Cook is a Beaver Creek resident whose resume includes a career with IBM, a medal from NASA for managing development of the space shuttle and the 2002 Beaver Creek “Citizen of the Year” award. He has teamed up with other locals to try to launch “GreenPort.” The idea ties together rail and bus transit, workforce housing and ideas about “sustainable” communities into a package that runs from Dotsero to Minturn, and, perhaps, Red Cliff and Leadville.

The idea has already been floated to a handful of local town boards and metro districts, all of which have expressed support up to, but not including, the point at which checks have to be written. The Eagle County commissioners have seen a presentation, but remain wary of the project’s costs and the potential effects on the valley’s growth patterns.



In a long phone conversation, Cook said the idea’s genesis came in a call from friends Chupa Nelson and Ross Graves – Graves is now a member of the project team. Graves asked Cook if he’d be interested in talking about ideas to help boost the valley’s economy.

“We wanted an idea for workforce housing like Miller Ranch, with high quality and LEED certification,” Cook said. “Over the course of 10 years, we could create some quality workforce housing in the valley.”



Out of that first idea – spurred by a county study just a few years ago that indicated the county would need at least 3,000 new units of workforce housing over the next couple of decades – evolved a bigger, bolder notion that included money from new federal initiatives.

The friends started talking about the prospect of funding from federal agencies, including the Department of Housing and Urban Development, the Department of Energy and federal and state departments of transportation.

Cook, who most recently has been working with a company involved in the “clean coal” business, said he now “paints everything green.” During the brainstorming sessions, he wondered if the villages for worker housing could be tied together along the valley’s rail line.

“My approach was [rail] would make it more complex, but more powerful,” Cook said.

So, with some startup cash in hand, Cook, Graves and Susan Lambert, a former vice president with CH2M Hill, a Front Range environmental engineering company, got to work and came up with “GreenPort.”

With a basic plan in hand, the team has this year been selling the idea to local governments.
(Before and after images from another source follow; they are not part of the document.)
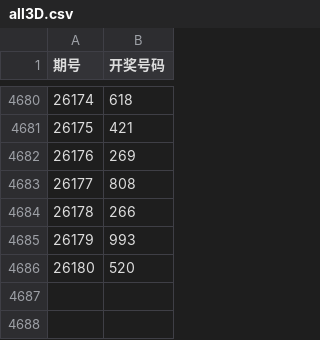
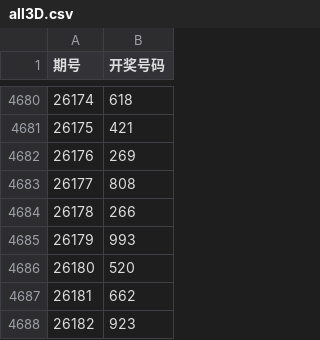
Before and after one commit to Tenghue/Facai, a CSV file: all3D.csv, drawn as a sheet; only a part is shown, gaps mark what is left out; the diff names each change by its address in the sheet, - before the commit and + after, or states it on an @@ line.

```diff
--- a/all3D.csv
+++ b/all3D.csv
+row 4687: 26181 | 662
+row 4688: 26182 | 923
```
Also changed, not shown: allpaisan.csv, paiwu.csv, 10 other files.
At this point, the team has sought, and received, resolutions of support from every board that’s heard the plan.

“I think it’s a great idea,” Eagle Town Board Member Roxie Deane said. “The problem is the money, but it looks like he’s working hard to find it.”

But there’s a lot of money to be found. The GreenPort PowerPoint presentation shows a project that could exceed $600 million, with money coming from local, state and federal sources as well as the private sector.
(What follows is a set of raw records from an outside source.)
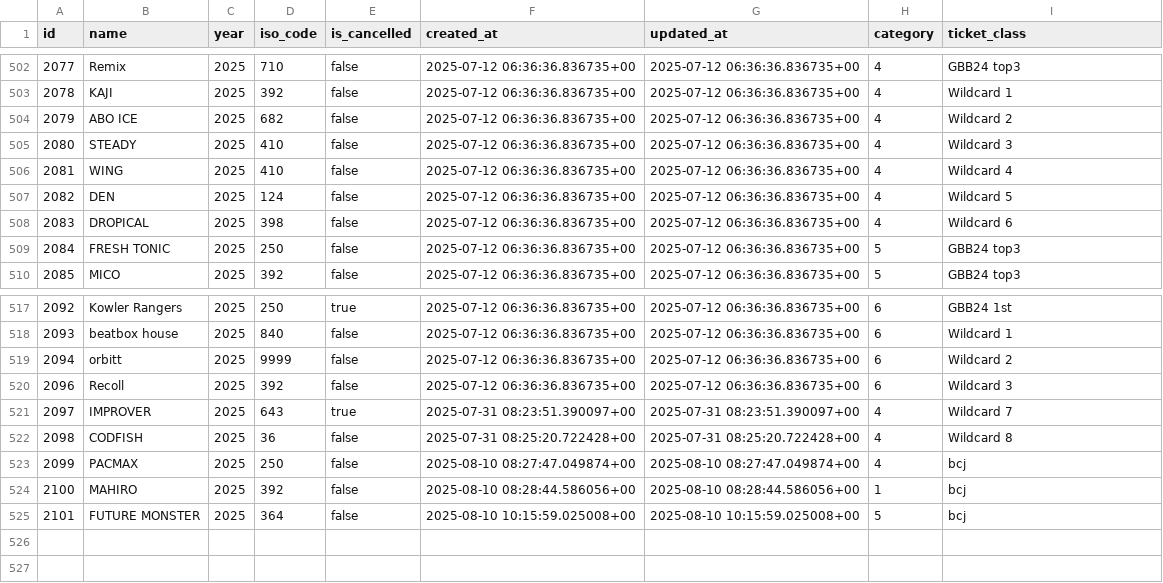
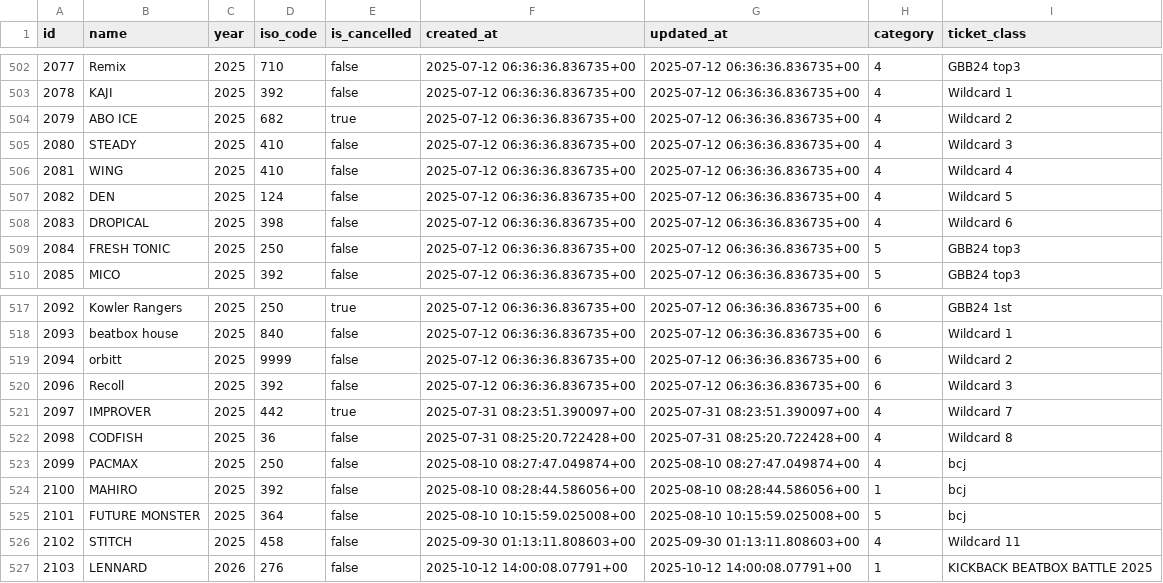
Before and after one commit to shumizu418128/gbbinfo3.0, a CSV file: backup/Participant_rows.csv, drawn as a sheet; only a part is shown, gaps mark what is left out.

```diff
--- a/backup/Participant_rows.csv
+++ b/backup/Participant_rows.csv
@@ -503,3 +503,3 @@ id,name,year,iso_code,is_cancelled,created_at,updated_at,category,ticket_class
 2078,KAJI,2025,392,false,2025-07-12 06:36:36.836735+00,2025-07-12 06:36:36.836735+00,4,Wildcard 1
-2079,ABO ICE,2025,682,false,2025-07-12 06:36:36.836735+00,2025-07-12 06:36:36.836735+00,4,Wildcard 2
+2079,ABO ICE,2025,682,true,2025-07-12 06:36:36.836735+00,2025-07-12 06:36:36.836735+00,4,Wildcard 2
 2080,STEADY,2025,410,false,2025-07-12 06:36:36.836735+00,2025-07-12 06:36:36.836735+00,4,Wildcard 3
@@ -520,3 +520,3 @@ id,name,year,iso_code,is_cancelled,created_at,updated_at,category,ticket_class
 2096,Recoll,2025,392,false,2025-07-12 06:36:36.836735+00,2025-07-12 06:36:36.836735+00,6,Wildcard 3
-2097,IMPROVER,2025,643,true,2025-07-31 08:23:51.390097+00,2025-07-31 08:23:51.390097+00,4,Wildcard 7
+2097,IMPROVER,2025,442,true,2025-07-31 08:23:51.390097+00,2025-07-31 08:23:51.390097+00,4,Wildcard 7
 2098,CODFISH,2025,36,false,2025-07-31 08:25:20.722428+00,2025-07-31 08:25:20.722428+00,4,Wildcard 8
@@ -525 +525,3 @@ id,name,year,iso_code,is_cancelled,created_at,updated_at,category,ticket_class
 2101,FUTURE MONSTER,2025,364,false,2025-08-10 10:15:59.025008+00,2025-08-10 10:15:59.025008+00,5,bcj
+2102,STITCH,2025,458,false,2025-09-30 01:13:11.808603+00,2025-09-30 01:13:11.808603+00,4,Wildcard 11
+2103,LENNARD,2026,276,false,2025-10-12 14:00:08.07791+00,2025-10-12 14:00:08.07791+00,1,KICKBACK BEATBOX BATTLE 2025
```
Also changed, not shown: backup/Category_rows.csv, backup/Country_rows.csv, 2 other files.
But money’s tight at the state and local levels, and private capital is hard to come by, too.

For Cook, though, finding a half-billion dollars is just part of the process.

“I think in terms of milestones,” Cook said. “If we don’t make them, then we don’t move forward.”

The latest milestone is finding about another $1 million in seed money from public and private sources. Without it, Cook said the GreenPort plan could be out of business in 90 days.

But Cook said he believes in the plan, and thinks he can get other people to believe, and write checks.

Cook’s belief extends to being able to hammer out a deal to lease the Union Pacific’s track through the valley. Local government types start scratching their heads whenever anyone brings up anything that needs cooperation from the railroad.

“The biggest problem I’ve seen over the years is the railroad,” Deane said. “It’s just hard dealing with them.”

But Cook, who has spent decades dealing with politicians and business leaders all over the world, thinks he might have an edge. Part of getting things done is knowing who to talk to, and, without naming names, Cook said he believes he has that information.

“I think I know what pew of the church I need to sit in for this,” he said.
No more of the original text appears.